This casserole is wonderful at this time of year. It’s full of tasty morsels and is good for you too, being a complete meal in one. This casserole is very easy to make – it is best cooked slowly for as long as possible, but the amount of time it takes to prepare is fairly minimal. I assembled all the ingredients and left it to bake in my lovely new cast iron casserole dish from Pro Cook. It looks rather smart and is it makes life even easier, as it looks good enough to serve on the table.

This is a seriously delicious, hearty winter-warmer that is great served with some steamed vegetables.

Sausage, chorizo, butternut squash and lentil casserole

Serves 4 generously


2 tsp olive oil

8 good quality pork sausages

200g chorizo, chopped into 1 cm dice

1 butternut squash peeled, seeds removed and diced

1 x 400g tin chopped tomatoes

300ml chicken stock

400g cooked green lentils, diced

2 tsp thyme leaves, fresh or dried

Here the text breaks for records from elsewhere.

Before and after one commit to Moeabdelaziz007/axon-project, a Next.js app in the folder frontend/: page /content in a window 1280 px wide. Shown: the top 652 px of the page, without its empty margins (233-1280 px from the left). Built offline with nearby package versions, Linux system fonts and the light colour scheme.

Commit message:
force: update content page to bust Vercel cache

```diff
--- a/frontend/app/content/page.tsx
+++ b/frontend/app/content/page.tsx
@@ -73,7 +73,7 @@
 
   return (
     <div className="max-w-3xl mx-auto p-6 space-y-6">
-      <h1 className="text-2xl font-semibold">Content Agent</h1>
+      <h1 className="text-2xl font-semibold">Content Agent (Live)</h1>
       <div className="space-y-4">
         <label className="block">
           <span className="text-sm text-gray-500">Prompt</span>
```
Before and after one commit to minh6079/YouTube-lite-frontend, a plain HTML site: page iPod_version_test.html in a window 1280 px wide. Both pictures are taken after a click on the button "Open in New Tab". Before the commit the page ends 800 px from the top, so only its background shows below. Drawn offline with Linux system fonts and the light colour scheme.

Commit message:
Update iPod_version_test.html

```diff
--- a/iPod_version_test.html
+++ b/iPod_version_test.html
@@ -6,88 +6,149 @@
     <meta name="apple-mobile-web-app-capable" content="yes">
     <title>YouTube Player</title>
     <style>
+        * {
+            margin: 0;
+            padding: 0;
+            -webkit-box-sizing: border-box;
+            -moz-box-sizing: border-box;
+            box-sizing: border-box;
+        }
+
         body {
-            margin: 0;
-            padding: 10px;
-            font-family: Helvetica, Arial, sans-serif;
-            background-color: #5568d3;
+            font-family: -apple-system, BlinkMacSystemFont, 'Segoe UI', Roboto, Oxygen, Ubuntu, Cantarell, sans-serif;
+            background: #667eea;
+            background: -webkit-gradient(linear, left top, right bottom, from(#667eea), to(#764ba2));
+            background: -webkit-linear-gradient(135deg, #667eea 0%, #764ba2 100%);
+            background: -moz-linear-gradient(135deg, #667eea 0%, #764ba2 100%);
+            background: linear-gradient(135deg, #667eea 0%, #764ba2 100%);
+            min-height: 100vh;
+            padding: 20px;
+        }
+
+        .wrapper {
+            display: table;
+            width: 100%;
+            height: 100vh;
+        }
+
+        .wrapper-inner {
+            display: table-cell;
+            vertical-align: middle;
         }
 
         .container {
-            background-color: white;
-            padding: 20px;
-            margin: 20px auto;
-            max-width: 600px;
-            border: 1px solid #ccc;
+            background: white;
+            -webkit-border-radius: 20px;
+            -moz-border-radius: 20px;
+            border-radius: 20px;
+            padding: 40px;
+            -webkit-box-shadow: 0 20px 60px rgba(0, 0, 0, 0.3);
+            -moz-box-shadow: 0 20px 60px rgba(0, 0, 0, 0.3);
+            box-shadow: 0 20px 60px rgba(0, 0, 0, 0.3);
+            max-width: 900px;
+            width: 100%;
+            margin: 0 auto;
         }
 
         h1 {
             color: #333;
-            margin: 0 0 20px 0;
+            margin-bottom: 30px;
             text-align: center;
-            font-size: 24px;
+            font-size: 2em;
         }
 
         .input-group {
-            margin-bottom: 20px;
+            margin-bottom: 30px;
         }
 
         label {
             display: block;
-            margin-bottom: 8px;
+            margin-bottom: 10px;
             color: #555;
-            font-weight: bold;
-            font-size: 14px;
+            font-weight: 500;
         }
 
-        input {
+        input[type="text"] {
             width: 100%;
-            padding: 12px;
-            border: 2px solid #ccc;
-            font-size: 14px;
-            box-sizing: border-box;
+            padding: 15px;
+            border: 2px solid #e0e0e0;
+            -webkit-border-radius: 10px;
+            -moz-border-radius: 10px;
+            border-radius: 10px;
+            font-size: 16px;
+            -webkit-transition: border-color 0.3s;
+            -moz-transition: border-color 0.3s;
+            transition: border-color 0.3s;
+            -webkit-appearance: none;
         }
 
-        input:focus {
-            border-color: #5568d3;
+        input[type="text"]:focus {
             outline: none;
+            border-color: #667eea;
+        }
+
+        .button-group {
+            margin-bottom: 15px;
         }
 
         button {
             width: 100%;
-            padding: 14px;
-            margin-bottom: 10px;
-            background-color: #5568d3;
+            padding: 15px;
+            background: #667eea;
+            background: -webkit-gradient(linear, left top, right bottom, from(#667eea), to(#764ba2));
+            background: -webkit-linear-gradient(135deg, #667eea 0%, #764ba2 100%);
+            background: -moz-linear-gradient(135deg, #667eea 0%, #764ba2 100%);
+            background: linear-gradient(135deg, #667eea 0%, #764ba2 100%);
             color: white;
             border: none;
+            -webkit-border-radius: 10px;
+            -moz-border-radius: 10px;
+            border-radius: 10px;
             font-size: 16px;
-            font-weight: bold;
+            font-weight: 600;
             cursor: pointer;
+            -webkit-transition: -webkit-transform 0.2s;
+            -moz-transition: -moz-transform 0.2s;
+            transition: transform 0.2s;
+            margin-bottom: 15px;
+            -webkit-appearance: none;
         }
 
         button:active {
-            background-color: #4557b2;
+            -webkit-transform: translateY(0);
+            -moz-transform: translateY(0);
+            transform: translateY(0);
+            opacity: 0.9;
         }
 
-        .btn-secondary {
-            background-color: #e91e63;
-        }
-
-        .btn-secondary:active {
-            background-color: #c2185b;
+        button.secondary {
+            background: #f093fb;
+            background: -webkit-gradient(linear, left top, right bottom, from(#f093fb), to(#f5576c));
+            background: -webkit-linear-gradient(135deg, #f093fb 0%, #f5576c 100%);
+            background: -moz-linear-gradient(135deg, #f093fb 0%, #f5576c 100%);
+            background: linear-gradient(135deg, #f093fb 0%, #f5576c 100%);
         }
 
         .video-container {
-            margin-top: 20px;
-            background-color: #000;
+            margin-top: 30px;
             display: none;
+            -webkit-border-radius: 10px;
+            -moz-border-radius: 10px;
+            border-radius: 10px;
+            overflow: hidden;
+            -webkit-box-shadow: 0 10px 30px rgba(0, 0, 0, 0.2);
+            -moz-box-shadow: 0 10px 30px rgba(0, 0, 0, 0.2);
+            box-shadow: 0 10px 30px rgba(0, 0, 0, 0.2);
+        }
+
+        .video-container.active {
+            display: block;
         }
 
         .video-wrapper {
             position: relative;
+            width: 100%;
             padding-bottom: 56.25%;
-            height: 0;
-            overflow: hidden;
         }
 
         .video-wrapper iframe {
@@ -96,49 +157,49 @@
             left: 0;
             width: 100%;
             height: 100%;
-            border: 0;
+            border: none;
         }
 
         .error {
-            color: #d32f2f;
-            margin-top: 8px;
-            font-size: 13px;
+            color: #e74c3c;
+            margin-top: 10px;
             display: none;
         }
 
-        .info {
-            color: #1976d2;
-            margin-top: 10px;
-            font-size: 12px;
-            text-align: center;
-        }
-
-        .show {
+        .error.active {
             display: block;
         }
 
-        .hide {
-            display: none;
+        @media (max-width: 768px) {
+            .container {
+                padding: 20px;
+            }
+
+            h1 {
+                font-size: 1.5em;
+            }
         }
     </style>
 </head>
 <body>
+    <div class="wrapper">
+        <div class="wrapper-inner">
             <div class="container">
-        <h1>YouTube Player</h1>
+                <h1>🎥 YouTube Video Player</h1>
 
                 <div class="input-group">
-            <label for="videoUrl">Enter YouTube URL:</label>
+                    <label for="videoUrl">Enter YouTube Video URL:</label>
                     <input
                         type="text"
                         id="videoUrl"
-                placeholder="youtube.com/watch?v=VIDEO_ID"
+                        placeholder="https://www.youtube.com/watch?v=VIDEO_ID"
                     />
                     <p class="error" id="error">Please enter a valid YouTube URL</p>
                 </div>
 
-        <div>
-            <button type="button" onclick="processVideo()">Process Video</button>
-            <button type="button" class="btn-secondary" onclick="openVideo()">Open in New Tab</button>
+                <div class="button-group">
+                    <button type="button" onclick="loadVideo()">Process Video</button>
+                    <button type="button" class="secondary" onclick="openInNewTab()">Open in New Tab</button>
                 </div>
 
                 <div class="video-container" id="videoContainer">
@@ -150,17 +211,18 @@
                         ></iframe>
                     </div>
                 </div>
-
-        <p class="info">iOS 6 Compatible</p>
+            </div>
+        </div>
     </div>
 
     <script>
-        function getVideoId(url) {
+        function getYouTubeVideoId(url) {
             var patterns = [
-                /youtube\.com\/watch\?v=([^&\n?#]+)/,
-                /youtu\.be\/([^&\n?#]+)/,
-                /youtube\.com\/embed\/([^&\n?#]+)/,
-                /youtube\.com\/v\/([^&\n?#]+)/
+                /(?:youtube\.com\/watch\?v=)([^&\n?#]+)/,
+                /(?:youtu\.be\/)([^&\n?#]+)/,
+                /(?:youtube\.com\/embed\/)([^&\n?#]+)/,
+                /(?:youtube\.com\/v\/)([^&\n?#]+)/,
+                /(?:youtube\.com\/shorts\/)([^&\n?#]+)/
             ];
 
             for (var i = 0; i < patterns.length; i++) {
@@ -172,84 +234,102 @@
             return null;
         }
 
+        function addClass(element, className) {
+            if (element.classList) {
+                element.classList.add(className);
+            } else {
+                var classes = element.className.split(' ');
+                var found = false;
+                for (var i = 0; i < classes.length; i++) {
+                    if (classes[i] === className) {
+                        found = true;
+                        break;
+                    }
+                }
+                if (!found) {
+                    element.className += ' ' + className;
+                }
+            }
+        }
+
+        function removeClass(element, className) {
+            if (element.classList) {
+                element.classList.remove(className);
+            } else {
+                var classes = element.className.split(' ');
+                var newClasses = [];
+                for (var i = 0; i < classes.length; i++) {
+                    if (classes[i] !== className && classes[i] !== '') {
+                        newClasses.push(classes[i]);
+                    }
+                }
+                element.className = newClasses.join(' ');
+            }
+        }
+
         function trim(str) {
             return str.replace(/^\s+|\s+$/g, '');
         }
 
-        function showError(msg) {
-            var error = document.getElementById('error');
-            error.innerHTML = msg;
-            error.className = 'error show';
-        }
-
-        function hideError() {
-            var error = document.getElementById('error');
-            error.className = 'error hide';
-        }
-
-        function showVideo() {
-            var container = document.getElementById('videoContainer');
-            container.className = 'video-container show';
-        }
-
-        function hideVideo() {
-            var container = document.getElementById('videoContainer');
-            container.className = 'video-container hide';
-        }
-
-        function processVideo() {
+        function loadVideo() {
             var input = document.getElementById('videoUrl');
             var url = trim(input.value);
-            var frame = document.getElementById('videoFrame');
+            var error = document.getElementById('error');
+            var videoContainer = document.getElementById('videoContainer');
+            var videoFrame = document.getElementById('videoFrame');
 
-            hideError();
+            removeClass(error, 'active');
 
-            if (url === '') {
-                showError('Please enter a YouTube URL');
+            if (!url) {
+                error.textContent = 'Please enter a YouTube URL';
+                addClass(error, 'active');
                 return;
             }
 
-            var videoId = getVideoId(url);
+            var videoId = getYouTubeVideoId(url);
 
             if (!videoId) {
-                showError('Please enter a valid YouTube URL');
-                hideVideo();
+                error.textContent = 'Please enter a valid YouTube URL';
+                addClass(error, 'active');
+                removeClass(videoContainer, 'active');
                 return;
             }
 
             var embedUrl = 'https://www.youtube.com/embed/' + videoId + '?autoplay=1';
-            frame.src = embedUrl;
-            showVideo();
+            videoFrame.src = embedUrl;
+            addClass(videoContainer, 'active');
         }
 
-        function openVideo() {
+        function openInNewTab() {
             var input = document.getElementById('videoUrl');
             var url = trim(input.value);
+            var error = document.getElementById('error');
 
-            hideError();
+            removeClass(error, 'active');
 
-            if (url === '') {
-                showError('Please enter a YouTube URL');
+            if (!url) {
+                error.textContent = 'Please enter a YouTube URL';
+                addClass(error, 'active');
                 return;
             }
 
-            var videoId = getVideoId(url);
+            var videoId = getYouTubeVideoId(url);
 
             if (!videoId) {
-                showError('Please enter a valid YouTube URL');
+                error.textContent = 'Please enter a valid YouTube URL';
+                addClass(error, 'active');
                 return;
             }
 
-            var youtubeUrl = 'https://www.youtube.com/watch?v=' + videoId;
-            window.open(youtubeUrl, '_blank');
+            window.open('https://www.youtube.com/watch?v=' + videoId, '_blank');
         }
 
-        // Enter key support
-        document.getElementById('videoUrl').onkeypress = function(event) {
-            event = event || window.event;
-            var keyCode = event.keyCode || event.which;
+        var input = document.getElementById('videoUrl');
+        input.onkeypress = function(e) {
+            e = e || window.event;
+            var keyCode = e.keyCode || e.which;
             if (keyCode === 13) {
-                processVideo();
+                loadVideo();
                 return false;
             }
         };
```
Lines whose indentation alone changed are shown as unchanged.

Sea salt and pepper, to taste


Preheat the oven to 140C.

Start by adding the oil to a large non-stick pan. Add the sausages and cook for 10 minutes until the skins are well-browned. Now, add the chorizo and cook for a further 10 minutes.

Transfer the sausages and chorizo to a large, lidded casserole dish. Add the remaining ingredients. Stir well and bake with the lid on for 4-6 hours, stirring occasionally.

Serve with fresh vegetables. Any leftovers keep well, freeze well too and taste even better the next day.

Featuring WPMU Bloglist Widget by YD WordPress Developer